#### Exercise:
Report, in full, each line of the material below in which the string "verdict" occurs.

- Opening Delimiter -

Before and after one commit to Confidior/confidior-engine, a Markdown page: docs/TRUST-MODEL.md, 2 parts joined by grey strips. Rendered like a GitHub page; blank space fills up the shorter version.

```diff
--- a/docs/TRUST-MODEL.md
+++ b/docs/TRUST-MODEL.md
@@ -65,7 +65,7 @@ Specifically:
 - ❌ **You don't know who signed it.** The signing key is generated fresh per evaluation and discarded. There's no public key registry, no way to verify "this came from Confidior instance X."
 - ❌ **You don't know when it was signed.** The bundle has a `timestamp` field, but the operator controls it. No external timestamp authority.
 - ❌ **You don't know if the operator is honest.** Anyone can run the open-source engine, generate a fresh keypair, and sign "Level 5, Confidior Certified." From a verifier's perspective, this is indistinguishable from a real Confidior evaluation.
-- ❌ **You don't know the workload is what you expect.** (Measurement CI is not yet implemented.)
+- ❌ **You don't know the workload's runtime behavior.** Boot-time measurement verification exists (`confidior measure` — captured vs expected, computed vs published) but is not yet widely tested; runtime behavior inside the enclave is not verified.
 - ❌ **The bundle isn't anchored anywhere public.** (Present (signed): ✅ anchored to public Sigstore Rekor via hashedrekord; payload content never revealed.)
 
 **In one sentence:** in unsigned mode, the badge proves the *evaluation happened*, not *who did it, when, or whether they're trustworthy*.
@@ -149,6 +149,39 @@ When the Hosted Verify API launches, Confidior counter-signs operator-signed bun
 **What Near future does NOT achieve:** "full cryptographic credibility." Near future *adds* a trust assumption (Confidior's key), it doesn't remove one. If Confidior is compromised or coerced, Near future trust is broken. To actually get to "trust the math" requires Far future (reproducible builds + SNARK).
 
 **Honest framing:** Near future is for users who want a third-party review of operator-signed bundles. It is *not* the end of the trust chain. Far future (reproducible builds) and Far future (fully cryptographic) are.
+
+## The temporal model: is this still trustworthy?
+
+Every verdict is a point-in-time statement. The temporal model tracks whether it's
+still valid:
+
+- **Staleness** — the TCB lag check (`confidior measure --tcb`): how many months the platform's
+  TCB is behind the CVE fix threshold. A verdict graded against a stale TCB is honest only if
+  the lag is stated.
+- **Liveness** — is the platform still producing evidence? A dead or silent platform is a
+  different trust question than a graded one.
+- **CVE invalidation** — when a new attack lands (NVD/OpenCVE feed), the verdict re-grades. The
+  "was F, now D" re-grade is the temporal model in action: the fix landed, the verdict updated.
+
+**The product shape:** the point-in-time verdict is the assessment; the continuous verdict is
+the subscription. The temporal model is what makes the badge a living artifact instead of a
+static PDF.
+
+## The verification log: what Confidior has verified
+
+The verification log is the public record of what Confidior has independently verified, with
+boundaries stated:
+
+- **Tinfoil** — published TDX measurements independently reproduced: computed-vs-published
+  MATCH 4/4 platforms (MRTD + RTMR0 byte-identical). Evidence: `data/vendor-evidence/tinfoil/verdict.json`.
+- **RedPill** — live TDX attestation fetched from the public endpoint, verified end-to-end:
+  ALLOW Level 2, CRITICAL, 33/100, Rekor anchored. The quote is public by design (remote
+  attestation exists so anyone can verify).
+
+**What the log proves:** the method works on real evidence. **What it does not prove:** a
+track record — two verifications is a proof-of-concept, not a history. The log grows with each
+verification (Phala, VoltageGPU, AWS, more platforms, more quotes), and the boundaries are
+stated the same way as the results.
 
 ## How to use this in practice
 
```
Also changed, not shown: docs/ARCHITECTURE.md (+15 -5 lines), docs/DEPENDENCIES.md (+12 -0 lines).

- Closing Delimiter -

#### Result of this task:
+Every verdict is a point-in-time statement. The temporal model tracks whether it's
+  TCB is behind the CVE fix threshold. A verdict graded against a stale TCB is honest only if
+- **CVE invalidation** — when a new attack lands (NVD/OpenCVE feed), the verdict re-grades. The
+  "was F, now D" re-grade is the temporal model in action: the fix landed, the verdict updated.
+**The product shape:** the point-in-time verdict is the assessment; the continuous verdict is
+  MATCH 4/4 platforms (MRTD + RTMR0 byte-identical). Evidence: `data/vendor-evidence/tinfoil/verdict.json`.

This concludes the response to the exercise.